:: Task ::
From the listing below, pull out all lines with "ipynb" in them.
━━━ Records provided
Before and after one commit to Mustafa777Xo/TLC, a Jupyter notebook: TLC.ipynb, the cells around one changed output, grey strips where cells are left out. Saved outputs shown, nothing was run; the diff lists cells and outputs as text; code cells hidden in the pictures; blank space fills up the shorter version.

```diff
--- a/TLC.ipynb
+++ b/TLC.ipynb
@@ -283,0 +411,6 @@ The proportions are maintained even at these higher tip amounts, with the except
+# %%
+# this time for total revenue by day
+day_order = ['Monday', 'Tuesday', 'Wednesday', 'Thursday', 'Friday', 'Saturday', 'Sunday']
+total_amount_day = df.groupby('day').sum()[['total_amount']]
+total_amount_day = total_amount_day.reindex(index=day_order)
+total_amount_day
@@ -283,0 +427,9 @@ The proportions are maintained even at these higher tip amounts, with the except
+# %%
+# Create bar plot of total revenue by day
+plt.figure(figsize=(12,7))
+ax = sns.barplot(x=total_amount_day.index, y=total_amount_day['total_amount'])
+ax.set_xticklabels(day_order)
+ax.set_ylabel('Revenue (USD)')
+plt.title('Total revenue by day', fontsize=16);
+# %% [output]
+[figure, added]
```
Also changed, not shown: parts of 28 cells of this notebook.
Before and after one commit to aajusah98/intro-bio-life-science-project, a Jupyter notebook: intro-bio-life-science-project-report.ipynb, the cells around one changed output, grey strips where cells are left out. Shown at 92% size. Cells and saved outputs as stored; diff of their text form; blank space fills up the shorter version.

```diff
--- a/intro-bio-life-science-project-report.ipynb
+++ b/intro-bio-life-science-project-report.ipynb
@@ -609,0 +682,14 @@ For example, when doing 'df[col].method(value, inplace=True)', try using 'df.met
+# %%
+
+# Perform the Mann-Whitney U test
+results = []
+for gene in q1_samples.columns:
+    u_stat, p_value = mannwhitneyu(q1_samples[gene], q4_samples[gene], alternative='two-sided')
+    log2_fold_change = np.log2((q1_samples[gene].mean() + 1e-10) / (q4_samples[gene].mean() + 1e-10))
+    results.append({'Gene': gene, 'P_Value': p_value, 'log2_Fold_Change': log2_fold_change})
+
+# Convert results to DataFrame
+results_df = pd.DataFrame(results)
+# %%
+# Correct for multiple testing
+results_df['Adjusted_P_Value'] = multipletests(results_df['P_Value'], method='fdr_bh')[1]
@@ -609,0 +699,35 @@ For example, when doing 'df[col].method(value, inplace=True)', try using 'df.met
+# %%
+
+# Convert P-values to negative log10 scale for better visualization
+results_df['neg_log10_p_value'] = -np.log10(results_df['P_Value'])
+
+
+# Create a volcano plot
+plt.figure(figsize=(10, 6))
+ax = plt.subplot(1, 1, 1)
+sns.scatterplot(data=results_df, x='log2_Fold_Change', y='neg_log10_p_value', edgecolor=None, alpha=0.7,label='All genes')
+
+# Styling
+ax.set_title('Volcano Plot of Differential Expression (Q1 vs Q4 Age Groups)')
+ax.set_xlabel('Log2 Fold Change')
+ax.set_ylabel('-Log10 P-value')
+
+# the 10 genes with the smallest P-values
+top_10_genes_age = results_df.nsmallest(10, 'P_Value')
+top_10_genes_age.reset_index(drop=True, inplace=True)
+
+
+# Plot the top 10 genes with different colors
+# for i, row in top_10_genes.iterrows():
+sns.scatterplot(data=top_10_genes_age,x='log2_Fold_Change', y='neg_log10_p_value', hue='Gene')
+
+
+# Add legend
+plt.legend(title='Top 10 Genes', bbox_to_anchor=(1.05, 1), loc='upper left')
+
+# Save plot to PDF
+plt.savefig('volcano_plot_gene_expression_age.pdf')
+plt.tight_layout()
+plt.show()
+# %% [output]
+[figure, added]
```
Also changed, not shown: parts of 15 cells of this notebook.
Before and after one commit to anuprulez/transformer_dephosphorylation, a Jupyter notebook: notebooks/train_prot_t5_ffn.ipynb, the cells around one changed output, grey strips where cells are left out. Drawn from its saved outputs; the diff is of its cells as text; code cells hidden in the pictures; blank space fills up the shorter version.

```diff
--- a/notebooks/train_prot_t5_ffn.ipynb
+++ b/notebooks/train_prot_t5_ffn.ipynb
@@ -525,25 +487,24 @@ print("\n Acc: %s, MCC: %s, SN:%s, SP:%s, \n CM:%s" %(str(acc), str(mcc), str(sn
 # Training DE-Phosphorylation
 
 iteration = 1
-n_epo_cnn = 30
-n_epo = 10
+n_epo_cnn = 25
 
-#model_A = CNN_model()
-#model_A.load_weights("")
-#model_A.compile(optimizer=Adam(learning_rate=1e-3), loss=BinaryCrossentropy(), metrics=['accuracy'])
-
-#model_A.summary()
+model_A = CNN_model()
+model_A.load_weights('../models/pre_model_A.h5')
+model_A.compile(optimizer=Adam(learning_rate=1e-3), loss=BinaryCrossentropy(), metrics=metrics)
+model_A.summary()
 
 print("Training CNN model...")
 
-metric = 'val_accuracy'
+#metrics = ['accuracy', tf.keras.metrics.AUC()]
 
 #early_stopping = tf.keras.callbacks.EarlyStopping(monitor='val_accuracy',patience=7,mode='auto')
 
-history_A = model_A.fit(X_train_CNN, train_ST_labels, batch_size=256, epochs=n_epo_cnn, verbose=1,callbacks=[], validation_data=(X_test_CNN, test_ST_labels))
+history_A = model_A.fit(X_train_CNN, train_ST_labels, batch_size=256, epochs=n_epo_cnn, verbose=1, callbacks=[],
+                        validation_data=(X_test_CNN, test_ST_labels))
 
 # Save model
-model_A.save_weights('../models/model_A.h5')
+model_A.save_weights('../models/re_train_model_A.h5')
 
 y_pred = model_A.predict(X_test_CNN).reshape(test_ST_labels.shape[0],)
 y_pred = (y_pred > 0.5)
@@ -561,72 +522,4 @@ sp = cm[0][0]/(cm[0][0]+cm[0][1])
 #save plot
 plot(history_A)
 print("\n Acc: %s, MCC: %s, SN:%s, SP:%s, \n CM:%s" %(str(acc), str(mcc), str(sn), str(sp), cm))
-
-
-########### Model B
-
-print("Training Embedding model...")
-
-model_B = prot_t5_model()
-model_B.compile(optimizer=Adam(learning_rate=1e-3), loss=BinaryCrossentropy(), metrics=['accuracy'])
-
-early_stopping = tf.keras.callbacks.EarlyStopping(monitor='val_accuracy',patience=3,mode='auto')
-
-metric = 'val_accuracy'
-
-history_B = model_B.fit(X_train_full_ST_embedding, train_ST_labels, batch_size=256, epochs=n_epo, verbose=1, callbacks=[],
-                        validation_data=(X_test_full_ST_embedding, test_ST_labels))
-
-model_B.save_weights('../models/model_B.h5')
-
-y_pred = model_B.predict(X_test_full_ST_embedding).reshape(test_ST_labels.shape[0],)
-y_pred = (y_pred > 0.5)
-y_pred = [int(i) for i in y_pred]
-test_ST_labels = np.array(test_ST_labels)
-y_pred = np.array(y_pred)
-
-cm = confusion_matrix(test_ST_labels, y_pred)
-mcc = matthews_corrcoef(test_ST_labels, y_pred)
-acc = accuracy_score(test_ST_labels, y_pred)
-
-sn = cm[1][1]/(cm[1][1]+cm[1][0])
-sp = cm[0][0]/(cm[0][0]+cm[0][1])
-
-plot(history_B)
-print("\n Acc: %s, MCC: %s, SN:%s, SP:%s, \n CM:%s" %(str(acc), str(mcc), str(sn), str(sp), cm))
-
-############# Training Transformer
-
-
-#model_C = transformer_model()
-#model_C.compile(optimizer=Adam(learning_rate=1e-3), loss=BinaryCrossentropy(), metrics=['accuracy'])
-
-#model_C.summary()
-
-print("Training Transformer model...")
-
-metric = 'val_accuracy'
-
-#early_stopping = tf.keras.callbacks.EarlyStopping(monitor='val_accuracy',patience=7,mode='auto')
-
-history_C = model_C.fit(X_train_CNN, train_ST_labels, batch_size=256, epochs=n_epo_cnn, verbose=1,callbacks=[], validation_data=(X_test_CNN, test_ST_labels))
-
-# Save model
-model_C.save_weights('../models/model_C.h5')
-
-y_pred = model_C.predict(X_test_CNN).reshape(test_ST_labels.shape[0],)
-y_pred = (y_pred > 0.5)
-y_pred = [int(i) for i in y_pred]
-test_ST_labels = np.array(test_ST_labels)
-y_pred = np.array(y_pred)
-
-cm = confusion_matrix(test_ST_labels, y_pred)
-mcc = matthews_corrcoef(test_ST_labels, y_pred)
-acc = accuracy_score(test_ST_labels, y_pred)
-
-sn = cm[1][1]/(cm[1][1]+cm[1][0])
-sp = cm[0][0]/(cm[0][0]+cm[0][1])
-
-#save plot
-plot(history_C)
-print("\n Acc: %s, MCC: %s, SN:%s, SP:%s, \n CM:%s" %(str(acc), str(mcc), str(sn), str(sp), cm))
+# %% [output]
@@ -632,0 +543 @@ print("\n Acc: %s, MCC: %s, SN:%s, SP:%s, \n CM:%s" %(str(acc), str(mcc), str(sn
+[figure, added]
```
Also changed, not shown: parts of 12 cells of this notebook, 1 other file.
━━━━━━
:: Reply to the exercise ::
Before and after one commit to Mustafa777Xo/TLC, a Jupyter notebook: TLC.ipynb, the cells around one changed output, grey strips where cells are left out. Saved outputs shown, nothing was run; the diff lists cells and outputs as text; code cells hidden in the pictures; blank space fills up the shorter version.
--- a/TLC.ipynb
+++ b/TLC.ipynb
Before and after one commit to aajusah98/intro-bio-life-science-project, a Jupyter notebook: intro-bio-life-science-project-report.ipynb, the cells around one changed output, grey strips where cells are left out. Shown at 92% size. Cells and saved outputs as stored; diff of their text form; blank space fills up the shorter version.
--- a/intro-bio-life-science-project-report.ipynb
+++ b/intro-bio-life-science-project-report.ipynb
Before and after one commit to anuprulez/transformer_dephosphorylation, a Jupyter notebook: notebooks/train_prot_t5_ffn.ipynb, the cells around one changed output, grey strips where cells are left out. Drawn from its saved outputs; the diff is of its cells as text; code cells hidden in the pictures; blank space fills up the shorter version.
--- a/notebooks/train_prot_t5_ffn.ipynb
+++ b/notebooks/train_prot_t5_ffn.ipynb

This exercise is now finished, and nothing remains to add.